### [EXERCISE INSTRUCTIONS]
The reply must consist of the lines from the first line of the records through the line containing "rendered SUPERSAMPLED 3x", copied exactly, with every picture omitted.

### [EXERCISE DATA]

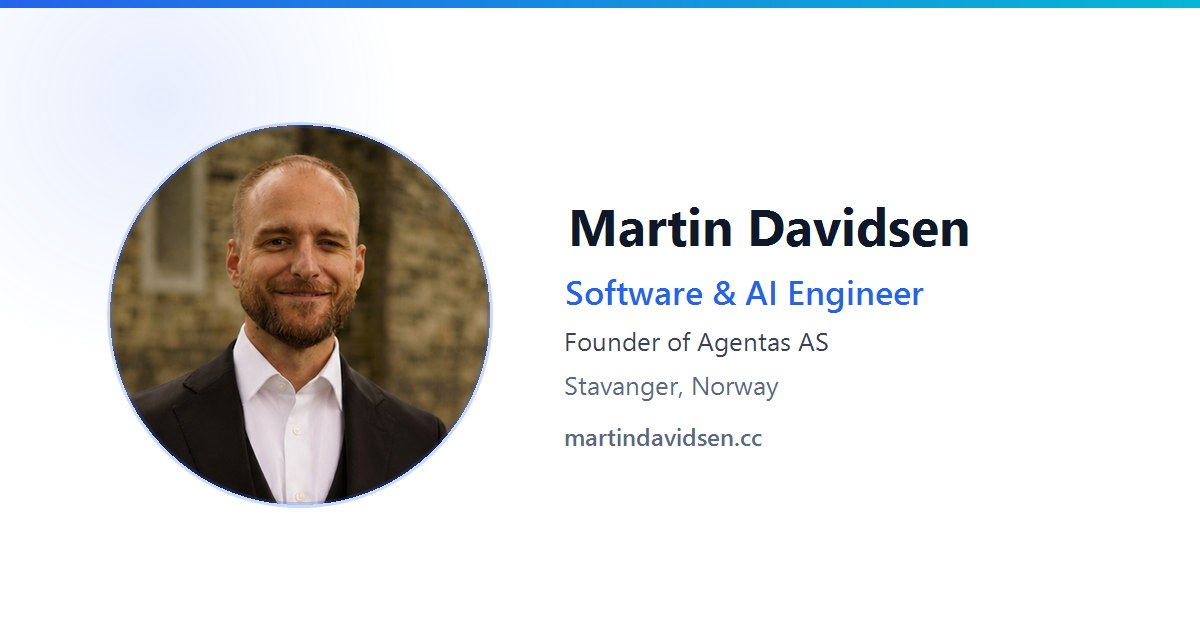
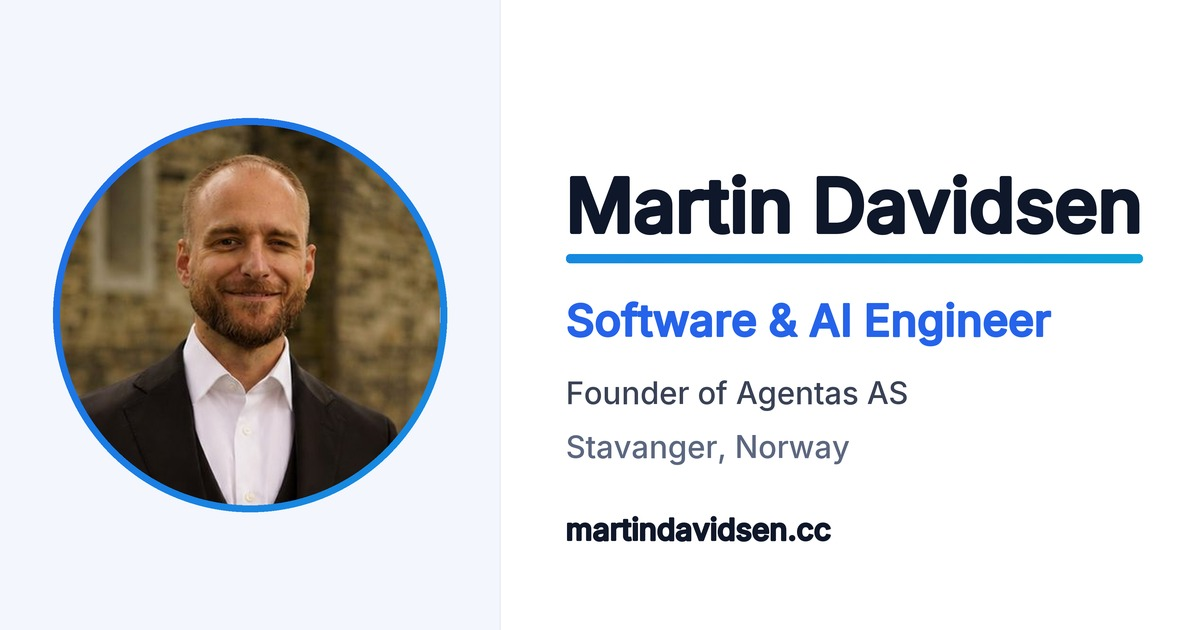
feat(og): refresh the OG share card — generator-owned, crisp, versioned
Photo-forward refresh of the hand-made og-card.jpg (Martin chose "keep the
photo" over a text card): same layout rebuilt on the site's :root palette
with a --gradient-accent ring on the headshot + underline under the name.
New root gen-og-card.py (not served; Dockerfile COPYs an explicit list),
rendered SUPERSAMPLED 3x -> LANCZOS on flat backgrounds so it survives
LinkedIn's ~500px downscale (rule established on the agentas-sites cards
today), validated against a simulated downscale before shipping.

Head: og:image/twitter:image/JSON-LD image -> og-card.jpg?v=1 (og-card
leaves the unversioned-CF-purge list; regen = bump N), + og:image:type,
og:image:alt, twitter:image.

Committed surgically: only the head hunk of index.html is included — the
in-flight project-card edits from the parallel career session stay
uncommitted in the working tree.

Docs same-commit: OM (gotcha + generator + stamp), KB §3 + stamp, Journal
2026-09-02c, Testing (pending Post-Inspector re-scrape).

diff --git a/index.html b/index.html
@@ -14,10 +14,13 @@
     <meta property="og:description" content="Software & AI Engineer based in Stavanger, Norway. Full-stack software, LLM-driven systems, and industrial automation.">
     <meta property="og:type" content="website">
     <meta property="og:url" content="https://martindavidsen.cc/">
-    <meta property="og:image" content="https://martindavidsen.cc/images/og-card.jpg">
+    <meta property="og:image" content="https://martindavidsen.cc/images/og-card.jpg?v=1">
     <meta property="og:image:width" content="1200">
     <meta property="og:image:height" content="630">
+    <meta property="og:image:type" content="image/jpeg">
+    <meta property="og:image:alt" content="Martin Davidsen — Software & AI Engineer">
     <meta name="twitter:card" content="summary_large_image">
+    <meta name="twitter:image" content="https://martindavidsen.cc/images/og-card.jpg?v=1">
     <link rel="preload" as="font" type="font/woff2" href="fonts/inter-latin-var.woff2" crossorigin>
     <link rel="stylesheet" href="styles.css?v=11">
     <script type="application/ld+json">
@@ -27,7 +30,7 @@
       "name": "Martin Davidsen",
       "jobTitle": "Software & AI Engineer",
       "url": "https://martindavidsen.cc",
-      "image": "https://martindavidsen.cc/images/og-card.jpg",
+      "image": "https://martindavidsen.cc/images/og-card.jpg?v=1",
       "address": { "@type": "PostalAddress", "addressLocality": "Stavanger", "addressCountry": "NO" },
       "sameAs": [
         "https://linkedin.com/in/martin-davidsen-51425a111",

diff --git a/gen-og-card.py b/gen-og-card.py
@@ -1,0 +1,106 @@
+# -*- coding: utf-8 -*-
+"""Generate the martindavidsen.cc Open Graph share card (images/og-card.jpg).
+
+Photo-forward refresh of the original hand-made card: same layout (circular
+headshot left, name/role/location right) rebuilt on the site's own :root palette
+from styles.css, with the --gradient-accent (#2563eb -> #06b6d4) as a photo ring
++ an underline under the name. Final image 1200x630 (Open Graph spec).
+
+CRISPNESS (learned on the agentas card, 2026-09-02): LinkedIn downscales the
+card to ~500px + re-encodes, so render SUPERSAMPLED (3x -> LANCZOS), keep the
+background flat, use bold high-contrast type. Eyeball a ~523x274 JPEG of the
+output before shipping - that's what platforms actually show.
+
+Headshot source = images/martin-400.jpg (the site's own headshot crop; ~1:1
+with the final circle so the supersample roundtrip is lossless). Font =
+_assets/inter.ttf (gitignored; copy of the agentas-sites ogcard-gen font).
+Root *.py files are NOT served (Dockerfile COPYs an explicit file list).
+
+og-card.jpg is UNVERSIONED in the head by default and CF-edge-cached - this
+refresh switched the og:image/twitter:image/JSON-LD refs to `?v=N` so a regen
+just bumps N (no Cloudflare purge). Overwrite = bump N in index.html.
+
+    python gen-og-card.py
+"""
+import os
+from PIL import Image, ImageDraw, ImageFont
+
+ROOT = os.path.dirname(os.path.abspath(__file__))
+FONT = os.path.join(ROOT, '_assets', 'inter.ttf')
+PHOTO = os.path.join(ROOT, 'images', 'martin-400.jpg')
+OUT = os.path.join(ROOT, 'images', 'og-card.jpg')
+
+# styles.css :root tokens.
+BG = (255, 255, 255)          # --bg-primary
+BG2 = (243, 246, 252)         # --bg-secondary
+INK = (15, 23, 42)            # --text-primary
+SECONDARY = (58, 66, 86)      # --text-secondary
+MUTED = (92, 103, 128)        # --text-muted
+ACCENT = (37, 99, 235)        # --accent            #2563eb
+GRAD_START = (37, 99, 235)    # --gradient-accent start
+GRAD_END = (6, 182, 212)      # --gradient-accent end #06b6d4
+BORDER = (229, 233, 242)      # --border
+
+SS = 3
+W, H = 1200 * SS, 630 * SS
+inter = lambda s: ImageFont.truetype(FONT, s * SS)
+
+
+def diag_gradient(c1, c2):
+    """Full-canvas 135deg linear gradient c1->c2 (--gradient-accent direction)."""
+    g = Image.new('RGB', (W, H), c1)
+    gd = ImageDraw.Draw(g)
+    diag = W + H
+    for i in range(0, diag, SS):
+        t = i / diag
+        gd.line([(0, i), (i, 0)], fill=tuple(int(c1[k] + (c2[k] - c1[k]) * t) for k in range(3)), width=SS)
+    return g
+
+
+img = Image.new('RGB', (W, H), BG)
+d = ImageDraw.Draw(img)
+grad = diag_gradient(GRAD_START, GRAD_END)
+
+# --- soft --bg-secondary wash on the photo half (flat, no fine texture) ---
+d.rectangle([0, 0, 500 * SS, H], fill=BG2)
+d.line([(500 * SS, 0), (500 * SS, H)], fill=BORDER, width=1 * SS)
+
+# --- circular headshot, gradient ring ---
+CIRCLE = 380 * SS
+cx, cy = 250 * SS, H // 2                      # circle center
+px, py = cx - CIRCLE // 2, cy - CIRCLE // 2    # photo top-left
+RING = 7 * SS
+
+ring_mask = Image.new('L', (W, H), 0)
+rd = ImageDraw.Draw(ring_mask)
+rd.ellipse([px - RING, py - RING, px + CIRCLE + RING, py + CIRCLE + RING], fill=255)
+rd.ellipse([px, py, px + CIRCLE, py + CIRCLE], fill=0)
+img.paste(grad, (0, 0), ring_mask)
+
+photo = Image.open(PHOTO).convert('RGB').resize((CIRCLE, CIRCLE), Image.LANCZOS)
+photo_mask = Image.new('L', (CIRCLE, CIRCLE), 0)
+ImageDraw.Draw(photo_mask).ellipse([0, 0, CIRCLE, CIRCLE], fill=255)
+img.paste(photo, (px, py), photo_mask)
+d = ImageDraw.Draw(img)
+
+# --- text block, right ---
+TX = 566 * SS
+name_f = inter(74)
+d.text((TX, 232 * SS), 'Martin Davidsen', font=name_f, fill=INK, anchor='ls', stroke_width=2 * SS)
+name_w = d.textlength('Martin Davidsen', font=name_f)
+
+# gradient underline under the name (site's --gradient-accent motif)
+uy = 254 * SS
+bar_mask = Image.new('L', (W, H), 0)
+ImageDraw.Draw(bar_mask).rounded_rectangle([TX, uy, TX + name_w, uy + 9 * SS], radius=4 * SS, fill=255)
+img.paste(grad, (0, 0), bar_mask)
+d = ImageDraw.Draw(img)
+
+d.text((TX, 336 * SS), 'Software & AI Engineer', font=inter(44), fill=ACCENT, anchor='ls', stroke_width=1 * SS)
+d.text((TX, 404 * SS), 'Founder of Agentas AS', font=inter(31), fill=SECONDARY, anchor='ls')
+d.text((TX, 458 * SS), 'Stavanger, Norway', font=inter(31), fill=MUTED, anchor='ls')
+d.text((TX, 540 * SS), 'martindavidsen.cc', font=inter(30), fill=INK, anchor='ls', stroke_width=1 * SS)
+
+img = img.resize((1200, 630), Image.LANCZOS)
+img.save(OUT, quality=92, optimize=True)
+print('wrote', OUT, '(1200x630, rendered at %dx)' % SS)

diff --git a/KnowledgeBase.md b/KnowledgeBase.md
@@ -8,9 +8,11 @@ that bite. The code index (where things live + invariants) is
 _The bible set: **OrientationMap = the machine · KnowledgeBase = the model ·
 ResearchJournal = the history · ToDo = deferrals · Testing = pending verification.**_
 
-_Last verified: 2026-08-20 @ ac64bfc (master) — bible-freshening pass: re-checked
-facts against OrientationMap + code (cache-bust was stale at v=7, corrected to
-v=9); added the Private & On-Prem AI framing fact (08-19 change)._
+_Last verified: 2026-09-02 (master) — added the generator-owned OG-card FACT
+(photo-forward refresh, supersampled crispness rule, `?v=` discipline; og-card
+left the unversioned-purge list) + deferred volatile cache-bust N to
+OrientationMap/code per this doc's own policy. Prior: 2026-08-20 @ ac64bfc
+bible-freshening pass; Private & On-Prem AI framing fact (08-19)._
 
 ## How to read this doc
 **[FACT]** = code/deploy-verified. **[HYP]** = hypothesis + confidence. Volatile
@@ -49,12 +51,24 @@ code — code wins any conflict.
 - **[FACT]** **Email is base64-assembled at runtime** into `#cc-email` — the
   plaintext stays out of the committed source (bot-harvest defense).
 - **[FACT]** **Cache-bust discipline:** `styles.css?v=N` + `script.js?v=N` in
-  `index.html` — bump on any functional CSS/JS change (currently v=9 / v=5).
-  Assets serve `immutable, 30d` and are Cloudflare-edge-cached; the HTML is
-  `no-cache`. **Unversioned files** (`robots.txt`, `favicon.*`,
-  `apple-touch-icon.png`, `og-card.jpg`, any reused image name) can serve
-  **stale from the CF edge after a deploy** → Custom-Purge that URL in Cloudflare
-  (the exact list + the verify-with-`?cb=1` trick are in OrientationMap).
+  `index.html` — bump on any functional CSS/JS change (current N lives in
+  OrientationMap/code — code wins). Assets serve `immutable, 30d` and are
+  Cloudflare-edge-cached; the HTML is `no-cache`. **Unversioned files**
+  (`robots.txt`, `favicon.*`, `apple-touch-icon.png`, any reused image name) can
+  serve **stale from the CF edge after a deploy** → Custom-Purge that URL in
+  Cloudflare (the exact list + the verify-with-`?cb=1` trick are in
+  OrientationMap). `og-card.jpg` left this list 2026-09-02 — now referenced
+  `?v=N`, so a regen bumps N instead of purging.
+- **[FACT]** **The OG share card is generator-owned** (2026-09-02):
+  `gen-og-card.py` (repo root, not served) renders `images/og-card.jpg` —
+  photo-forward refresh of the original hand-made card (circular headshot +
+  `--gradient-accent` ring, name/role/"Founder of Agentas AS"/domain) on the
+  site's own `:root` palette. Rendered SUPERSAMPLED (3×→LANCZOS, flat
+  backgrounds) because LinkedIn downscales cards to ~500px + re-encodes — fine
+  detail turns to mush (rule established on the agentas-sites cards the same
+  day, incl. the eyeball-check: downscale to ~523×274 JPEG q85 and look at
+  THAT). Regen = rerun + bump `?v=` (og:image, twitter:image, JSON-LD `image`)
+  + LinkedIn Post-Inspector re-scrape. Needs `_assets/inter.ttf` (gitignored).
 - **[FACT]** **Marketing-safe images only** — no client names / repo paths /
   failing tests visible (same rule as agentas-sites).
 - **[FACT]** **Private & On-Prem AI pillar (added 2026-08-19) is framed as

diff --git a/OrientationMap.md b/OrientationMap.md
@@ -1,6 +1,10 @@
 # OrientationMap — martin-portfolio (martindavidsen.cc)
 
-_Last verified: 2026-09-02b (master) — the `#work` grid is now **8 collapsible accordion
+_Last verified: 2026-09-02c (master) — OG share card REFRESHED + made generator-owned
+(`gen-og-card.py` → `images/og-card.jpg`, photo-forward light card on the site palette,
+supersampled for LinkedIn-downscale crispness); head og:image/twitter:image/JSON-LD now `?v=1`
+(og-card left the unversioned-CF-purge list) + added `og:image:type`/`alt` + `twitter:image`.
+Prior 09-02b: the `#work` grid is now **8 collapsible accordion
 sections**: `.ai-sections` > `.ai-section` > (`.ai-cat` `<button>` header with `.ai-cat-name`
 + `.ai-cat-count` pill + `.ai-cat-chevron`) + `.ai-section-panel` > `.ai-section-inner` >
 per-section `.ai-grid` of cards. **Default-collapsed**, smooth expand via animatable
@@ -70,10 +74,19 @@ tests). No `NavigationMap.md` — this file stays under the ~20 KB split line.
   filename instead of bump.
 - **UNVERSIONED files + Cloudflare cache:** assets are served `Cache-Control: immutable, 30d`
   and Cloudflare caches them at the edge; the HTML is `no-cache` (nginx `expires -1` in `location /`).
-  Files WITHOUT a `?v` (`robots.txt`, `favicon.*`, `apple-touch-icon.png`, `og-card.jpg`, and any
+  Files WITHOUT a `?v` (`robots.txt`, `favicon.*`, `apple-touch-icon.png`, and any
   image reused under the same name) can serve **stale from the CF edge after a deploy** — the origin
   is correct but `cf-cache-status: HIT` serves the old copy. After changing/deleting any unversioned
   file, **Custom-Purge that URL in Cloudflare** (verify with `curl '…?cb=1'` which bypasses the edge).
+  `og-card.jpg` LEFT this list 2026-09-02: the head + JSON-LD now reference it `?v=1`, so a regen =
+  bump N (no purge).
+- **OG share card is generator-owned:** `images/og-card.jpg` (1200×630, photo-forward: circular
+  headshot + gradient ring, name/role/domain) is generated by root `gen-og-card.py` — regenerate,
+  don't hand-edit. Renders SUPERSAMPLED (3×→LANCZOS) on flat bgs so it stays crisp after LinkedIn's
+  ~500px downscale (rule learned on the agentas-sites cards, see that repo's KB §SEO). Needs
+  `_assets/inter.ttf` (gitignored; root `.py`/`_assets/` are never served — Dockerfile COPYs an
+  explicit list). After a regen: bump `?v=` on og:image + twitter:image + JSON-LD `image`, then a
+  LinkedIn Post-Inspector re-scrape.
 - **Responsive nav:** the hamburger drawer activates at **≤1024px** (its own media query), NOT 768 —
   tablets/landscape phones would otherwise get the desktop navbar and wrap the logo/NO links into the
   sticky header. The `≤768` block handles grid-collapse only. Closed drawer is `visibility:hidden`

diff --git a/ResearchJournal.md b/ResearchJournal.md
@@ -127,6 +127,23 @@ counts 3·2·3·2·2·2·2·1, Automation expands to its 3 cards, NO toggle swap
 in screenshots (scroll-reveal + capture quirk) — verify visually in real Chrome, but DOM/CSS assertions
 via its `javascript_tool` are reliable.
 
+### 2026-09-02c — OG share card refreshed + made generator-owned
+Spun out of the agentas-sites OG/LinkedIn session the same day (see that repo's
+ResearchJournal 2026-09-02: the "couldn't generate a preview" was LinkedIn's
+negative cache, and its first light apex card came back blurry — LinkedIn
+downscales cards to ~500px, killing fine detail). Martin chose "refresh, keep
+photo" over a text card for the portfolio (a face beats a logo for a personal
+brand). New root `gen-og-card.py` renders `images/og-card.jpg` as a faithful
+refresh of the hand-made original — same layout (circular `martin-400.jpg`
+headshot left / name-role-location right), rebuilt on the site's `:root` palette
+with a `--gradient-accent` photo ring + underline, SUPERSAMPLED 3×→LANCZOS on
+flat backgrounds, validated against a simulated LinkedIn downscale (~523×274
+JPEG) before shipping. Head: og:image/twitter:image/JSON-LD `image` → `?v=1`
+(og-card leaves the unversioned-CF-purge list), + `og:image:type`/`og:image:alt`
++ `twitter:image`. Committed surgically around an in-flight working-tree edit
+from the parallel career session (project-card changes left uncommitted, only
+the head hunk of index.html staged). Facts promoted → KnowledgeBase §3.
+
 ## Note
 The domain evolved `martin.defc0n.no` → **martindavidsen.cc** — the permanent
 personal brand, kept deliberately distinct from the agentas.net company sites.

diff --git a/Testing.md b/Testing.md
@@ -1,6 +1,20 @@
 # martin-portfolio — Pending Tests (unconfirmed)
 
-_Last verified: 2026-08-20 @ ac64bfc (master) — nothing pending. All shipped
-changes (through the 2026-08-19 Private & On-Prem AI pillar + icon alignment
-fix) are live on `master`, in sync with `origin`, with no open
-human-verification items._
+_Last verified: 2026-09-02 (master) — one pending item below (OG-card re-scrape).
+Everything earlier (through the 09-02 accordion work) is live and human-verified._
+
+## LinkedIn preview shows the REFRESHED OG card
+- **Context:** `images/og-card.jpg` was regenerated 2026-09-02 (photo-forward
+  refresh via `gen-og-card.py`, referenced `?v=1`) and deployed. LinkedIn still
+  caches the OLD card from the last scrape.
+- **Repro (needs a LinkedIn login):** https://www.linkedin.com/post-inspector/ →
+  inspect `https://martindavidsen.cc/` (forces a fresh scrape).
+- **Pass criteria:** the preview shows the NEW card — gradient ring around the
+  headshot + gradient underline under the name — rendered crisp, with no
+  ingestion warnings.
+- **Already machine-verified (do not re-test):** new card is 1200×630 JPEG,
+  crisp in a simulated LinkedIn downscale (~523×274); head carries
+  `og:image`/`twitter:image` `?v=1` + `og:image:type`/`alt`; the site previewed
+  fine on LinkedIn before, so the crawl chain is known-good.
+- On confirmation: note the result in `ResearchJournal.md` (2026-09-02c) and
+  DELETE this entry.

### [SOLUTION FOR THIS EXERCISE]
feat(og): refresh the OG share card — generator-owned, crisp, versioned
Photo-forward refresh of the hand-made og-card.jpg (Martin chose "keep the
photo" over a text card): same layout rebuilt on the site's :root palette
with a --gradient-accent ring on the headshot + underline under the name.
New root gen-og-card.py (not served; Dockerfile COPYs an explicit list),
rendered SUPERSAMPLED 3x -> LANCZOS on flat backgrounds so it survives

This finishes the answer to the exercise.